# Exercise requirements:
From the listing below, return every line with the string "fringilla" in it.

# Data section:
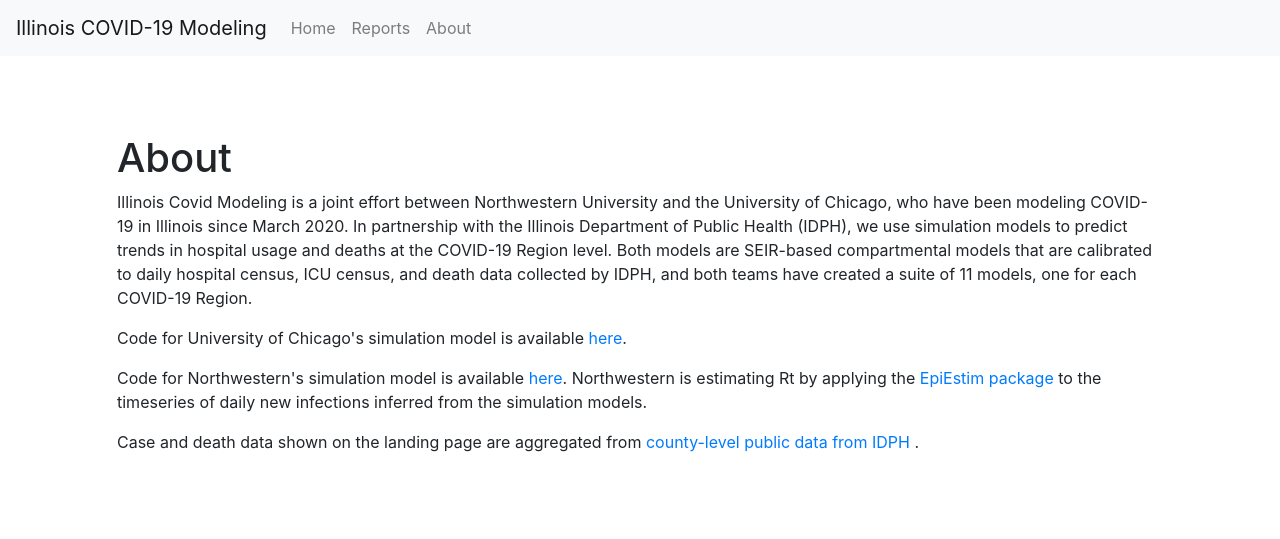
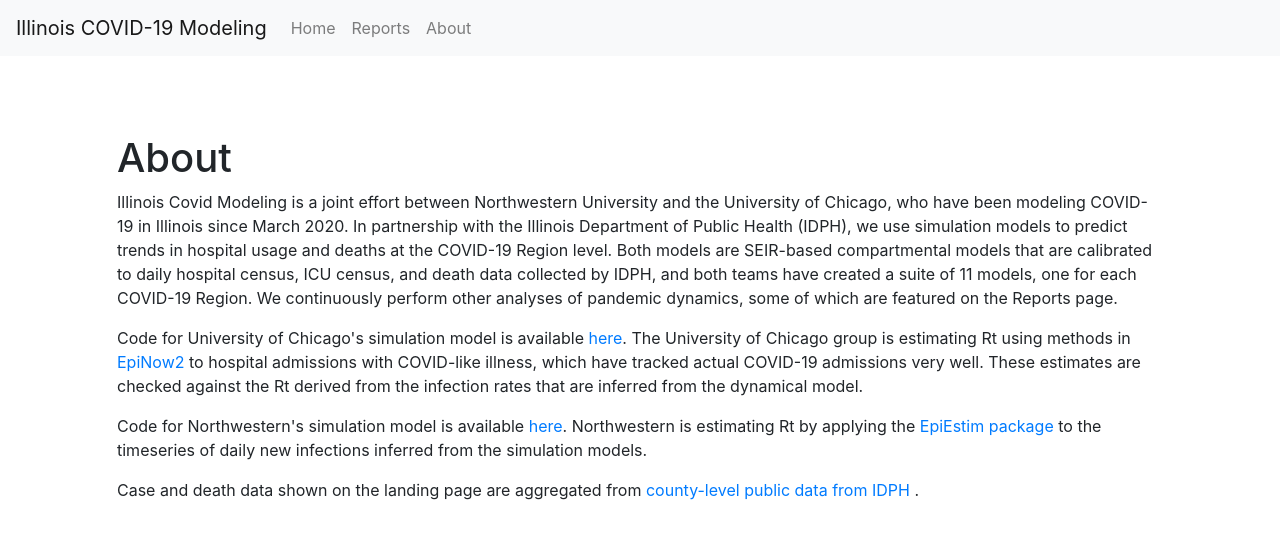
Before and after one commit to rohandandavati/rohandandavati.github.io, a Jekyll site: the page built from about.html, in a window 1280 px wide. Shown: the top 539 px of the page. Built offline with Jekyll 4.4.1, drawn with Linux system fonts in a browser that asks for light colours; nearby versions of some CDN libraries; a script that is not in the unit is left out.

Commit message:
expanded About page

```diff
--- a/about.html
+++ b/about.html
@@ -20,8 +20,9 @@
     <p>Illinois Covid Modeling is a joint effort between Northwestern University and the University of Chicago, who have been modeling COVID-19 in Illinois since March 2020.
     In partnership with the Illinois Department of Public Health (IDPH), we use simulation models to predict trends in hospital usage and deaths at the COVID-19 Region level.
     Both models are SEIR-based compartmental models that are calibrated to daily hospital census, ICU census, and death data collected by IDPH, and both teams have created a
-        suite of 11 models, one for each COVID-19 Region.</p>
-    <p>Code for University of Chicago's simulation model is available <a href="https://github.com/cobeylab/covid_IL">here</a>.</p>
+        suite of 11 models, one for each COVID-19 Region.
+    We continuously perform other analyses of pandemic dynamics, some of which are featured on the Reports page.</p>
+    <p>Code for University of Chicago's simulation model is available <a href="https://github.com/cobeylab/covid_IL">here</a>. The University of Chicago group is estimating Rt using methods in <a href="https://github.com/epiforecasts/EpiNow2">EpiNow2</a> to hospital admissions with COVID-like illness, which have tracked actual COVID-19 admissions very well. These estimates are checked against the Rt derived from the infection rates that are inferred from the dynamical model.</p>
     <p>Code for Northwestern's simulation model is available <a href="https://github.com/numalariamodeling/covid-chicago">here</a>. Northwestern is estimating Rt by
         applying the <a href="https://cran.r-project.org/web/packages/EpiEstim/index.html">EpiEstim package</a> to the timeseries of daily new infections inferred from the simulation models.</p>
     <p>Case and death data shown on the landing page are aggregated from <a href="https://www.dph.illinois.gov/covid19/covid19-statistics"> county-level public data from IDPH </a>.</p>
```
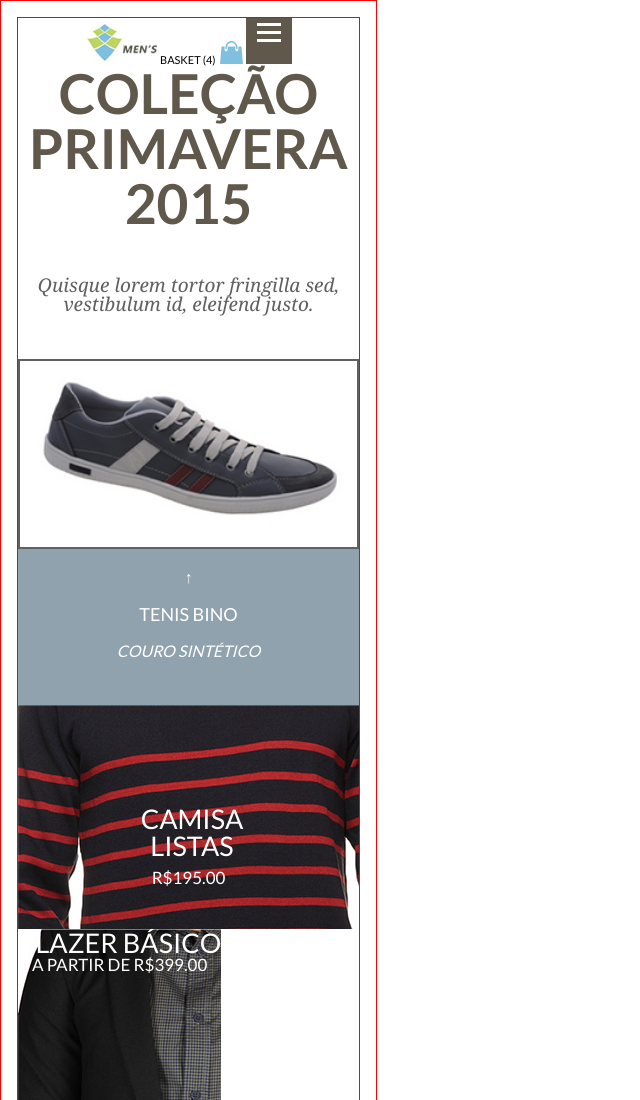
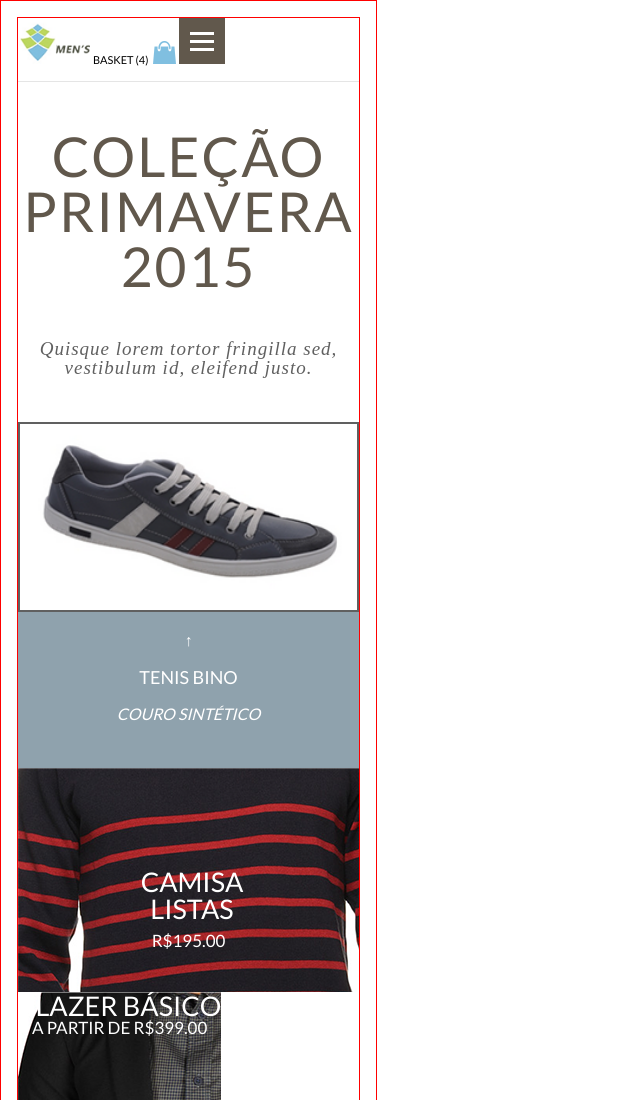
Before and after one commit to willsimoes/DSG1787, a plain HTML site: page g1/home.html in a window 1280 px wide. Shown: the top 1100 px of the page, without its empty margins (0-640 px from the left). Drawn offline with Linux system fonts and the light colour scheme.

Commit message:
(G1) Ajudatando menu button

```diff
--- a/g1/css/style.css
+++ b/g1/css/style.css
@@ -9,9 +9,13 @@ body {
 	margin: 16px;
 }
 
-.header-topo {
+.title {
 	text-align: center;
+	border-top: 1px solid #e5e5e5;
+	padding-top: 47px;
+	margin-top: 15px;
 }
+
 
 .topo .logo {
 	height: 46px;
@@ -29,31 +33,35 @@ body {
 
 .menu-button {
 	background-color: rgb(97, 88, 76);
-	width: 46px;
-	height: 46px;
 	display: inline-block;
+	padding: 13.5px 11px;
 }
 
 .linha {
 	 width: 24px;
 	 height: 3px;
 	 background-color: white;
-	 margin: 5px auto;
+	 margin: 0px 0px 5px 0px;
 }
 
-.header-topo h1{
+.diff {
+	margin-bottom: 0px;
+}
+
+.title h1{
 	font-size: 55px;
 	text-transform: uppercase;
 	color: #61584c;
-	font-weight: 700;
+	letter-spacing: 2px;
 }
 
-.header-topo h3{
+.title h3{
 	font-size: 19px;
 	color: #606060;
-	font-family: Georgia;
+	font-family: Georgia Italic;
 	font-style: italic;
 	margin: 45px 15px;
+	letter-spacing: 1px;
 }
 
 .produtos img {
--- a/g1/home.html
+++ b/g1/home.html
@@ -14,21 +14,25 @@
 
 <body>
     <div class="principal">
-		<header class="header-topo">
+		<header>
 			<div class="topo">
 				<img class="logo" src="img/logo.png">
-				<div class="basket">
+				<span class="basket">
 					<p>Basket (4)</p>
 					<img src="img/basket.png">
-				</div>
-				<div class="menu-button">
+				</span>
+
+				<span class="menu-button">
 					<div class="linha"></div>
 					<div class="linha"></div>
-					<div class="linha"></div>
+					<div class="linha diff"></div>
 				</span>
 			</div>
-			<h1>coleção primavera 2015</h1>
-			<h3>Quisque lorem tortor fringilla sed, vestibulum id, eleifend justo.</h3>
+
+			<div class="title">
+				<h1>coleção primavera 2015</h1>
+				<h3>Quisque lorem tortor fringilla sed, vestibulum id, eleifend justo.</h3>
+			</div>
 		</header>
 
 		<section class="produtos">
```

# Response area:
-			<h3>Quisque lorem tortor fringilla sed, vestibulum id, eleifend justo.</h3>
+				<h3>Quisque lorem tortor fringilla sed, vestibulum id, eleifend justo.</h3>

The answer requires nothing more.